When you copy the records that follow, please keep every word exactly as it is and leave out the pictures.
###
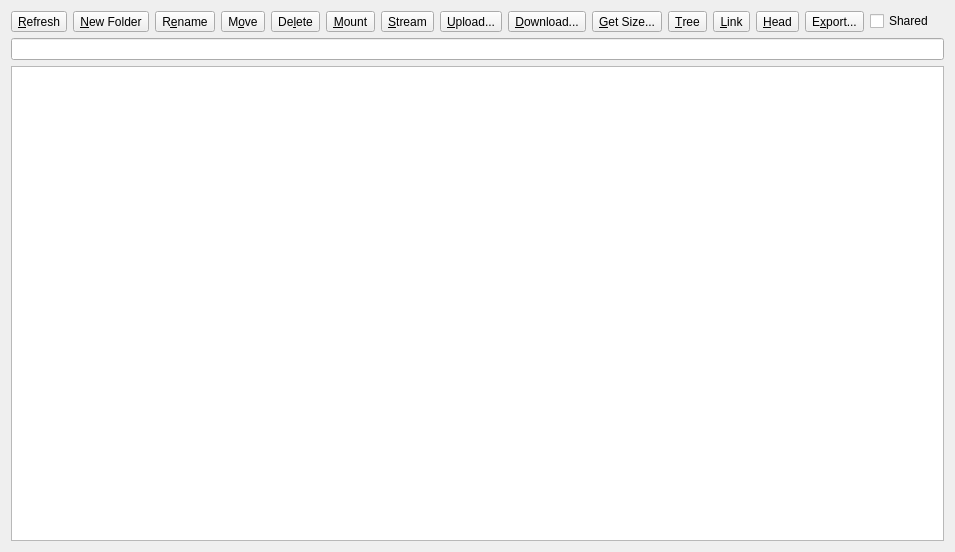
Old version of the form src/remote_widget.ui in the repository xrp001/RcloneBrowser.
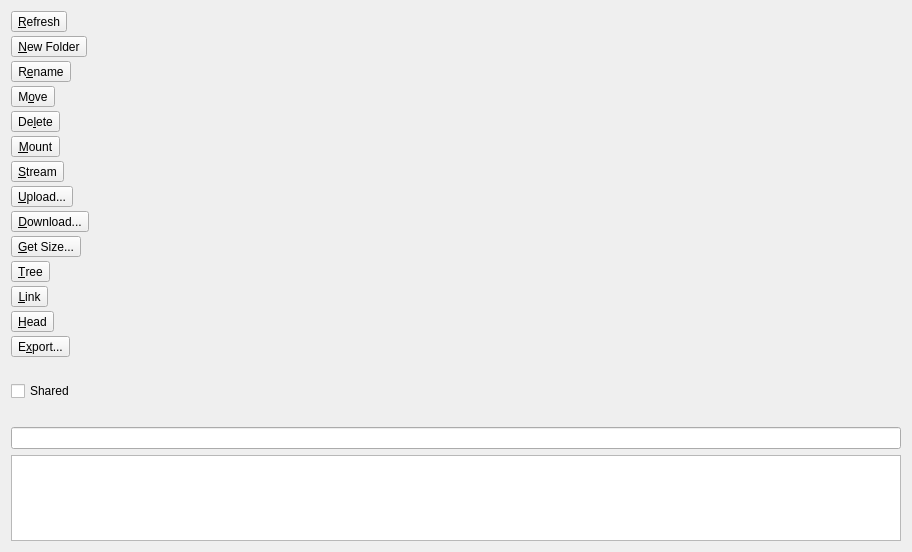
New version of the form.

Commit message:
feat: Add responsive wrapping toolbar buttons, bump version to 1.8.5
- Replace static horizontal toolbar layout with dynamic grid layout
- Implement arrangeButtons() method to reflow buttons on widget resize
- Dynamically place tags button instead of hardcoded layout insertion
- Handle window resize events to properly wrap buttons for narrow windows
- Correct maintainer ordering in about dialog
- Increment release version from 1.8.4 to 1.8.5

The edit to the form file:
```diff
--- a/src/remote_widget.ui
+++ b/src/remote_widget.ui
@@ -38,7 +38,7 @@
        </property>
        <item>
         <widget class="QWidget" name="buttons" native="true">
-         <layout class="QHBoxLayout" name="horizontalLayout_2">
+          <layout class="QGridLayout" name="horizontalLayout_2">
           <property name="leftMargin">
            <number>0</number>
           </property>
@@ -51,6 +51,12 @@
           <property name="bottomMargin">
            <number>0</number>
           </property>
+           <property name="horizontalSpacing">
+            <number>4</number>
+           </property>
+           <property name="verticalSpacing">
+            <number>4</number>
+           </property>
           <item>
            <widget class="QToolButton" name="buttonRefresh">
             <property name="text">
```
Lines whose indentation alone changed are shown as unchanged. The commit also changes 4 other files.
###
RESPONSE TO THE EXERCISE »
Old version of the form src/remote_widget.ui in the repository xrp001/RcloneBrowser.
New version of the form.

Commit message:
feat: Add responsive wrapping toolbar buttons, bump version to 1.8.5
- Replace static horizontal toolbar layout with dynamic grid layout
- Implement arrangeButtons() method to reflow buttons on widget resize
- Dynamically place tags button instead of hardcoded layout insertion
- Handle window resize events to properly wrap buttons for narrow windows
- Correct maintainer ordering in about dialog
- Increment release version from 1.8.4 to 1.8.5

The edit to the form file:
```diff
--- a/src/remote_widget.ui
+++ b/src/remote_widget.ui
@@ -38,7 +38,7 @@
        </property>
        <item>
         <widget class="QWidget" name="buttons" native="true">
-         <layout class="QHBoxLayout" name="horizontalLayout_2">
+          <layout class="QGridLayout" name="horizontalLayout_2">
           <property name="leftMargin">
            <number>0</number>
           </property>
@@ -51,6 +51,12 @@
           <property name="bottomMargin">
            <number>0</number>
           </property>
+           <property name="horizontalSpacing">
+            <number>4</number>
+           </property>
+           <property name="verticalSpacing">
+            <number>4</number>
+           </property>
           <item>
            <widget class="QToolButton" name="buttonRefresh">
             <property name="text">
```
Lines whose indentation alone changed are shown as unchanged. The commit also changes 4 other files.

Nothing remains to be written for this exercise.